Some Desmodium species are used in traditional African medicine,[citation needed] and are also used in Western alternative medicine.[medical citation needed] Research shows that an ethanolic leaf extract have an in vitro hepatoprotective effect, probably due to the presence of flavonoids in the plant. [3][non-primary source needed]

Taxonomy and systematics[edit]

The taxonomy and systematics of the many dozens of Desmodium species are confusing and unresolved. Related genera such as Codariocalyx, Hylodesmum, Lespedeza, Ohwia, and Phyllodium were and sometimes still are included in Desmodium.[4]

Taxonomic authorities commonly disagree about the naming and placement of species. For example, Desmodium spirale as described by August Grisebach might refer to a distinct species, but its validity is doubtful. The "Desmodium spirale" of other authorities may refer to D. neomexicanum, D. ospriostreblum, or D. procumbens. Similarly, the plant originally described as D. podocarpum by A. P. de Candolle is Hylodesmum podocarpum today, but "Desmodium podocarpum" might also refer to D. hookerianum or Hylodesmum laxum, depending on the taxonomic authority.[4]

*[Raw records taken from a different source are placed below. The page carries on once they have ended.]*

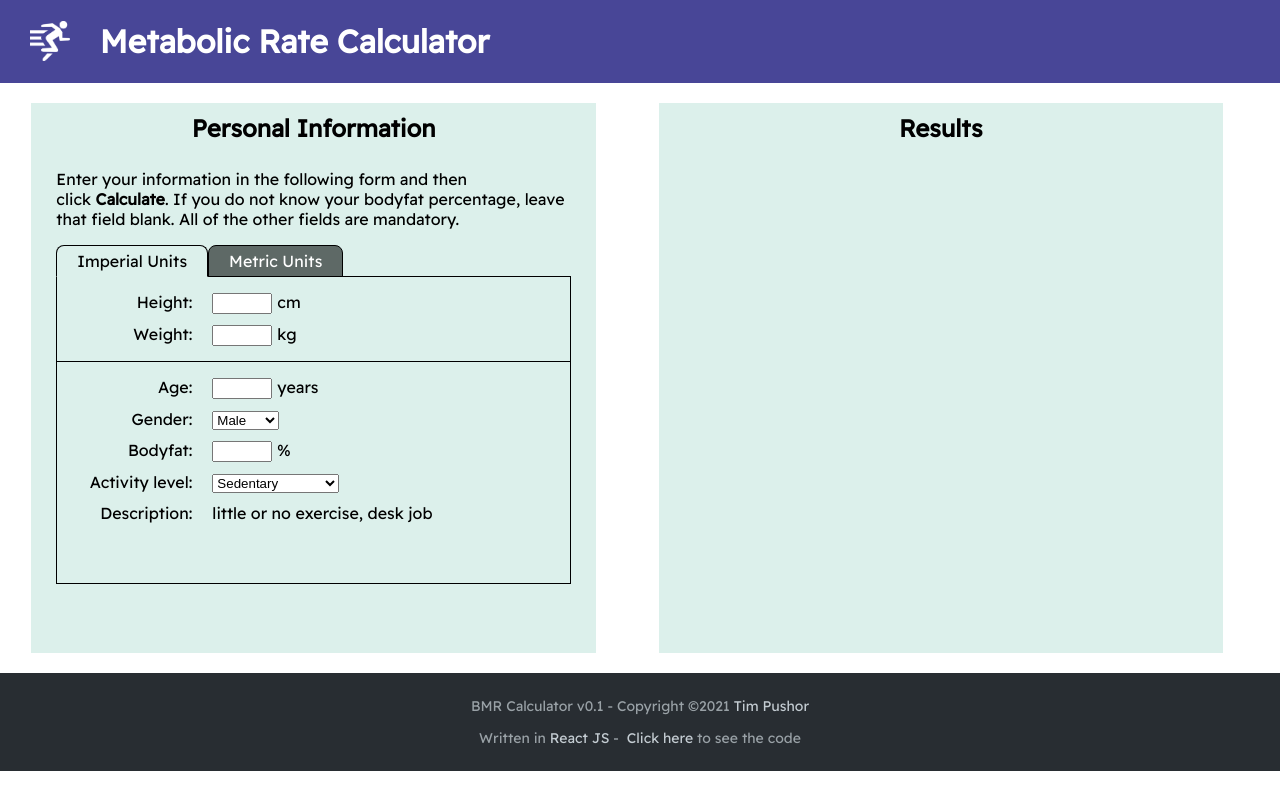
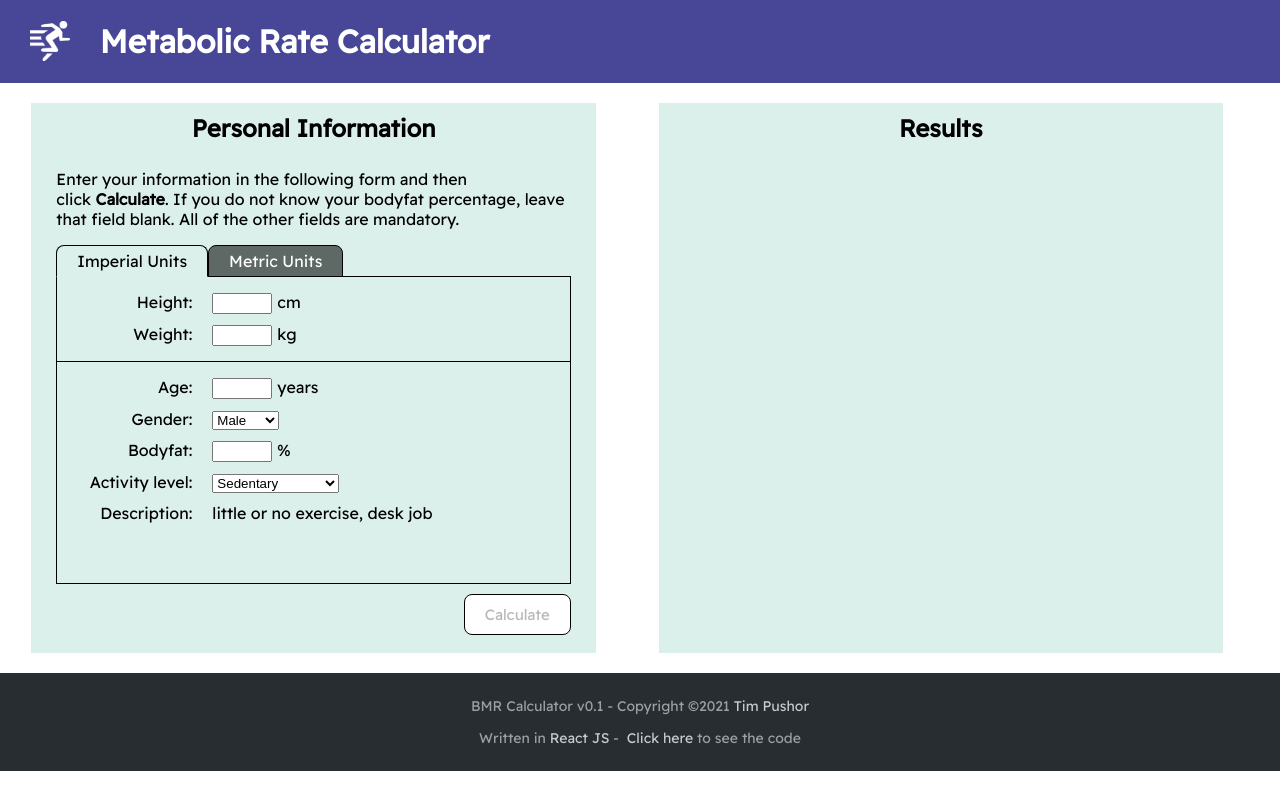
Before and after one commit to tim-pushor/react-bmr, a React (Create React App) app: page / in a window 1280 px wide. Built offline with nearby package versions, Linux system fonts and the light colour scheme.

Commit message:
Add submit

```diff
--- a/src/Components/BMRForm/BMRForm.js
+++ b/src/Components/BMRForm/BMRForm.js
@@ -13,7 +13,9 @@ const BMRForm = () => {
   const [isImperial, setIsImperial] = useState(true);
   const [modifierDescription, setModifierDescription] = useState(
     BMR.modifiers[BMR.get_modifiers()[0]].desc
-  )
+  );
+  const [isValid, setIsValid] = useState(false);
+
   let years;
 
   const imperialTabClass = isImperial
@@ -35,6 +37,7 @@ const BMRForm = () => {
   };
   const metricStatsHandler = (data) => {};
   const yearsHandler = (value) => {
+    setIsValid(true);
     console.log(`years: ${value}`);
   };
   const genderHandler = (value) => {
@@ -45,10 +48,10 @@ const BMRForm = () => {
     { value: "0", desc: "Male" },
     { value: "1", desc: "Female" },
   ];
-const activityLevelHandler = (data) => {
-  console.log(`activity level: ${data}`);
-  setModifierDescription(BMR.modifiers[data].desc);
-};
+  const activityLevelHandler = (data) => {
+    console.log(`activity level: ${data}`);
+    setModifierDescription(BMR.modifiers[data].desc);
+  };
   const modifiers = BMR.get_modifiers().map((X) => {
     return { value: X, desc: X };
   });
@@ -78,11 +81,14 @@ const activityLevelHandler = (data) => {
           <InputField label="%" />
         </FormRow>
         <FormRow label="Activity level:">
-          <SelectField data={modifiers} onUpdate={activityLevelHandler}/>
+          <SelectField data={modifiers} onUpdate={activityLevelHandler} />
         </FormRow>
         <FormRow activity={true} label="Description:">
           <span>{modifierDescription}</span>
         </FormRow>
+      </div>
+      <div className={styles.button}>
+        <button disabled={!isValid} type="submit">Calculate</button>
       </div>
     </form>
   );
--- a/src/Components/BMRForm/BMRForm.module.css
+++ b/src/Components/BMRForm/BMRForm.module.css
@@ -41,3 +41,20 @@
     margin-top: -1px;
     padding: 10px;
   }
+  .button {
+    text-align: right;
+    padding-top: 10px;
+  }
+  .button > button {
+    font-family: "Readex Pro", sans-serif;
+    font-size: 15px;
+    padding: 10px 20px 10px 20px;
+    border: 1px solid black;
+    border-radius: 8px;
+    background-color: white;
+  }
+  .button > button:active,
+  .button > button:hover {
+    background-color: rgb(94, 105, 102);
+    color: white;
+  }
```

Selected species[4][edit]

Desmodium oojeinense parts drawing. Dietrich Brandis (1874): Illustrations of the Forest Flora of North-West and Central India.

Formerly placed here[4][edit]

  • Codariocalyx motorius – telegraph plant (as D. gyrans, D. motorium, D. roylei)
  • Hylodesmum laxum (as D. laxum DC.)
    Lespedeza thunbergii was formerly known as Desmodium formosum and Desmodium thunbergii
    • Hylodesmum laxum ssp. laxum (as D. austro-japonense, D. bambusetorum, D. gardneri auct. non Benth., D. laxiflorum sensu Miq., D. laxum var. kiusianum, D. laxum ssp. laxum, D. podocarpum auct. non DC. non Hook. & Arn., D. podocarpum DC. var. gardneri sensu Bedd., D. podocarpum DC. var. laxum)
  • Hylodesmum leptopus (as D. gardneri Benth., D. laxum auct. non DC., D. laxum ssp. leptopus, D. leptopus, D. tashiroi)
  • Hylodesmum podocarpum (as D. podocarpum DC., D. podocarpum DC. var. indicum, D. podocarpum DC. var. japonicum)
    • Hylodesmum podocarpum ssp. oxyphyllum (as D. fallax var. mandshuricum, D. japonicum, D. mandshuricum, D. oxyphyllum DC., D. podocarpum DC. var. mandshuricum, D. podocarpum DC. ssp./var. oxyphyllum, D. podocarpum DC. var. polyphyllum, D. podocarpum DC. var. typicum, D. racemosum)
  • Lespedeza thunbergii (as D. formosum, D. thunbergii)
    • Lespedeza thunbergii var. thunbergii (as D. penduliflorum Oudem.)
  • Ohwia caudata (as D. caudatum)
  • Phyllodium pulchellum (as D. pulchellum)

and many more

References[edit]

  • International Legume Database & Information Service (ILDIS) (2005): Genus Desmodium. Version 10.01, November 2005. Retrieved 2007-DEC-17.
  1. ^ a b c "The Plant Encyclopedia - Desmodium". The Plant Encyclopedia. Retrieved 17 January 2014. 
  2. ^ "5-MeO-DMT N-Oxide". Nexus Wiki. Retrieved 17 January 2014. [dead link]
  3. ^ Hepatoprotective and Antioxidant Activities of Desmodium Triquetrum DC (2011): [1]
  4. ^ a b c d ILDIS (2005)
  5. ^ See discussion at Desmodium incanum


External links[edit]